5 Ways Technology Has Changed the Olympic Games
February 12th, 2014 by
Just like the rest of the world, the XXII Winter Olympics has captured my attention ever since Team USA walked out in those hideous sweaters Friday night. For 16 days the world will sit in front of the TV, eat King Cake, and watch every move, detail, and technique performed by these athletes. Six days in and I feel like a complete failure at life because I’m not an Olympian. I complained throughout the mere three weeks of training I put into the Rock-N-Roll half marathon, so how these athletes dedicate years of their lives to training is mind blowing. In addition to the support of family, friends, and coaches that help inspire and guide these athletes to Sochi, the growth of technology has also played a big part in reaching the gold.
Here are five ways technology has changed the Olympics.
1) Slim, Trim, and Faster Than the Speed of Light – Custom-Fit Track Suits Shave Off Seconds
Far from the flowing tanks and short shorts our parents remember on seeing Bruce Jenner, Nike’s custom-fit track suit has allowed for a faster, sleeker champion. Besides the fact that it may or may not take an hour for someone to squeeze themselves into this skin tight suit, athletes are able to move faster than ever.

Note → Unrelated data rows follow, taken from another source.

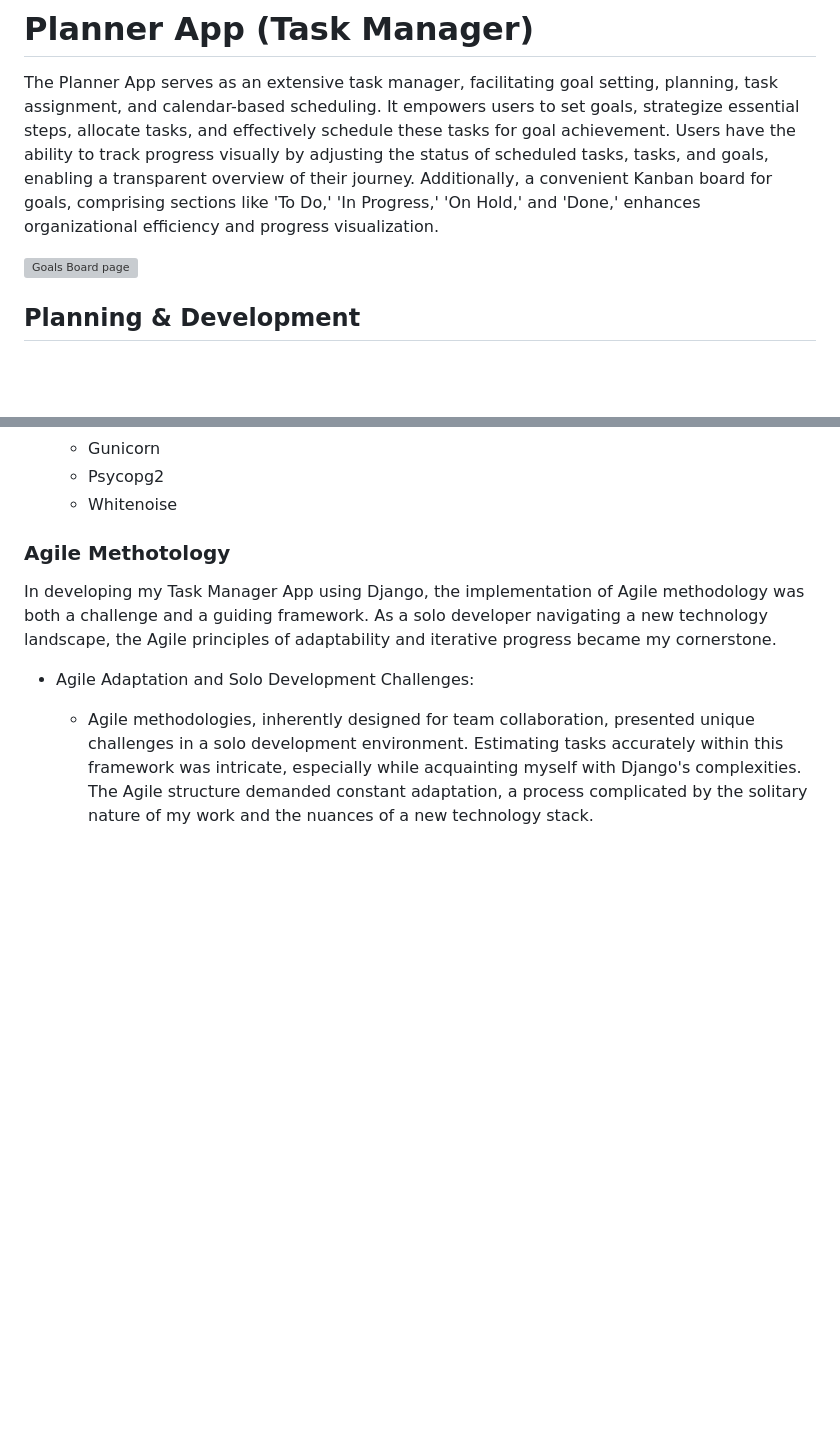
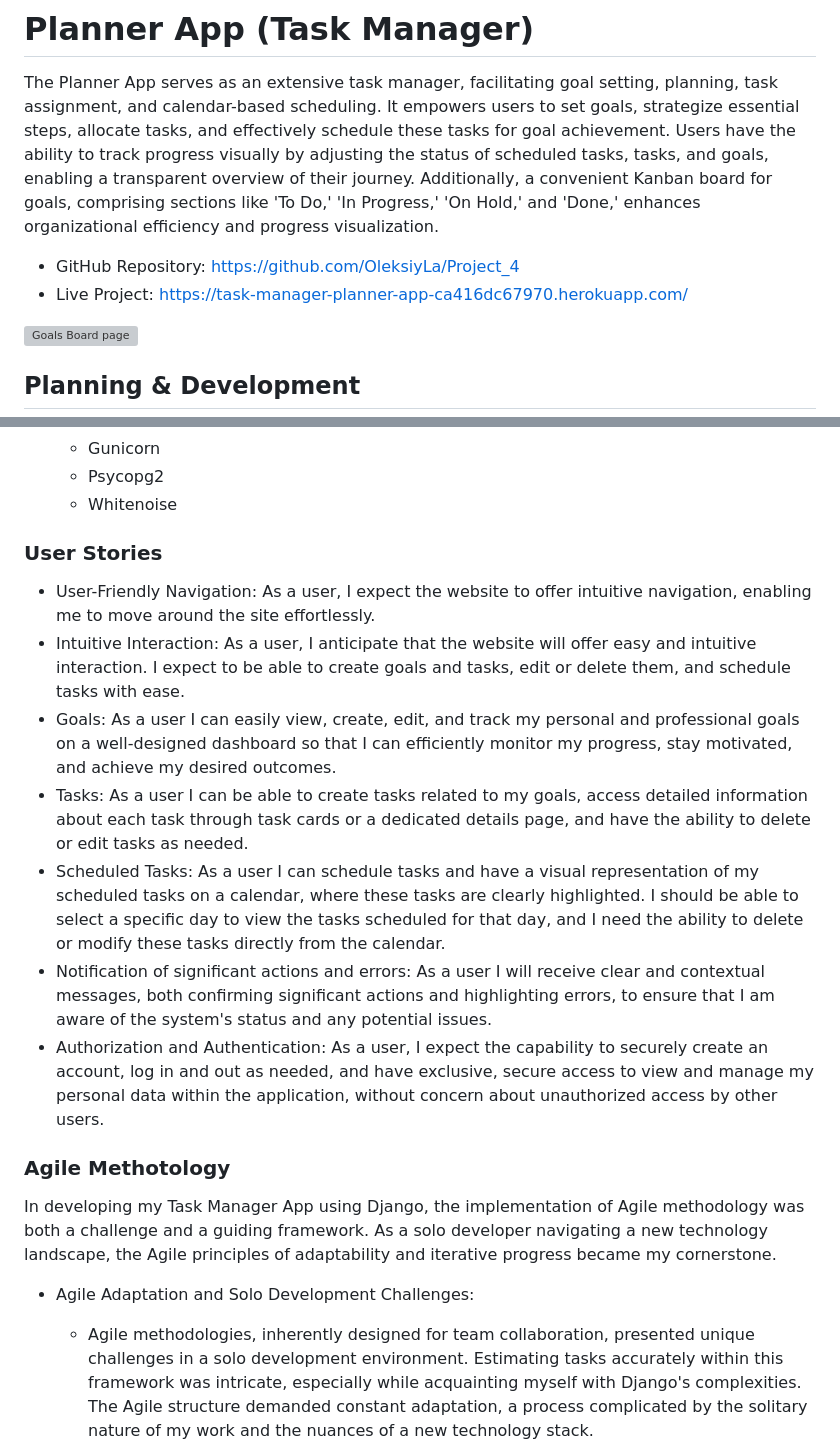
Before and after one commit to OleksiyLa/Project_4, a Markdown page: README.md, 2 parts joined by grey strips. Drawn GitHub-style; blank space fills up the shorter version; grey boxes are pictures that could not be loaded.

```diff
--- a/README.md
+++ b/README.md
@@ -1,5 +1,8 @@
 # Planner App (Task Manager)
 The Planner App serves as an extensive task manager, facilitating goal setting, planning, task assignment, and calendar-based scheduling. It empowers users to set goals, strategize essential steps, allocate tasks, and effectively schedule these tasks for goal achievement. Users have the ability to track progress visually by adjusting the status of scheduled tasks, tasks, and goals, enabling a transparent overview of their journey. Additionally, a convenient Kanban board for goals, comprising sections like 'To Do,' 'In Progress,' 'On Hold,' and 'Done,' enhances organizational efficiency and progress visualization.
+
+  - GitHub Repository: https://github.com/OleksiyLa/Project_4
+  - Live Project: https://task-manager-planner-app-ca416dc67970.herokuapp.com/
 
 ![Goals Board page](./README/web_site_images/goals_board.png)
 
@@ -191,6 +172,15 @@ This choice is intended to establish a formal tone and improve readability. The
     - Gunicorn
     - Psycopg2
     - Whitenoise
+
+### User Stories
+  - User-Friendly Navigation: As a user, I expect the website to offer intuitive navigation, enabling me to move around the site effortlessly.
+  - Intuitive Interaction: As a user, I anticipate that the website will offer easy and intuitive interaction. I expect to be able to create goals and tasks, edit or delete them, and schedule tasks with ease.
+  - Goals: As a user I can easily view, create, edit, and track my personal and professional goals on a well-designed dashboard so that I can efficiently monitor my progress, stay motivated, and achieve my desired outcomes.
+  - Tasks: As a user I can be able to create tasks related to my goals, access detailed information about each task through task cards or a dedicated details page, and have the ability to delete or edit tasks as needed.
+  - Scheduled Tasks: As a user I can schedule tasks and have a visual representation of my scheduled tasks on a calendar, where these tasks are clearly highlighted. I should be able to select a specific day to view the tasks scheduled for that day, and I need the ability to delete or modify these tasks directly from the calendar.
+  - Notification of significant actions and errors: As a user I will receive clear and contextual messages, both confirming significant actions and highlighting errors, to ensure that I am aware of the system's status and any potential issues.
+  - Authorization and Authentication: As a user, I expect the capability to securely create an account, log in and out as needed, and have exclusive, secure access to view and manage my personal data within the application, without concern about unauthorized access by other users.
 
 ### Agile Methotology
 
```
Also changed, not shown: other parts of README.md (+4 -26 lines).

With the help of Nike, in 2008, Team Jamaica’s Usain Bolt broke the 100 meter record with a 9.63 second run, earning the title Fastest Man on Earth.
2) Not a Long Shot – Dual Lens Innovation for Measuring Long Jumpers
In 2012, Summer Olympic sponsor BMW launched a dual-lens camera with 3-D imaging to measure track and field long jumpers in motion. This piece of technology immediately measures velocity and calculates the athlete’s body motion and positions. In years past, analyzing movement at this level would rely heavily on the coach’s eye and basic video. Now, this data is immediately available for review and improvement to technique.
3) What a Drag – Speedo Creates Full-Body Swimsuit to Speed Up Swimmers
In 2008, Speedo introduced us to the very toned quads of Michael Phelps as he and the rest of Team USA sported the full-body swimsuit. The compression of this bodysuit is made to improve swiftness and reduce drag in the pool. I think it’s pretty obvious that this suit helped Phelps become the most decorated Olympian of all time – leaving Mark Spitz in the bubbles.
4) Every (One-Millionth of a) Second Counts – Finish Times Fine Tuned
What’s worse than winning silver? Losing to Phelps by one hundredth of a second! In the 2008 Summer Olympics in Beijing, Serbia’s Milorad Cavic finished second to Phelps by one hundredth of a second, helping Phelps earn his seventh gold medal. How did they find that time? Forget stopwatches and timers! Thanks to technological advancements in capturing finish times, athletes are measured by one-millionth of a second, making the games more competitive than ever.
5) Beyond Fame and Gold Fortune – Athletes and Host Cities Go Viral on Social Media
From athletes posting pictures of the atrocious living conditions in the Sochi Olympic Village, to news sources leaking pictures and interviews of athletes biting the gold, social media has taken over the Olympics. In postings, pictures, and tweets going viral, athletes invite viewers into their lives from training days in the US to the slopes in Sochi.
— Johnny Quinn (@JohnnyQuinnUSA) February 8, 2014
At the 2012 London Summer Olympics, McKayla Maroney’s look of disappointment as she received her silver medal went viral! From generating memes to photoshopping her into pictures, “McKayla is not impressed” blew up on social media. At this year’s Winter Olympics, it was bound to happen again when Ashley Wagner’s similar face of disappointment lit up the screen after receiving her fourth place score in a team figure skating program.
Social media has allowed viewers back home in the States to stay updated with team members and make a personal connection with athletes. Not only does this help with support, it invites us to feel closer to Team USA than we’ve ever felt before.
Got a favorite social media update about the Olympics? Post in the comments!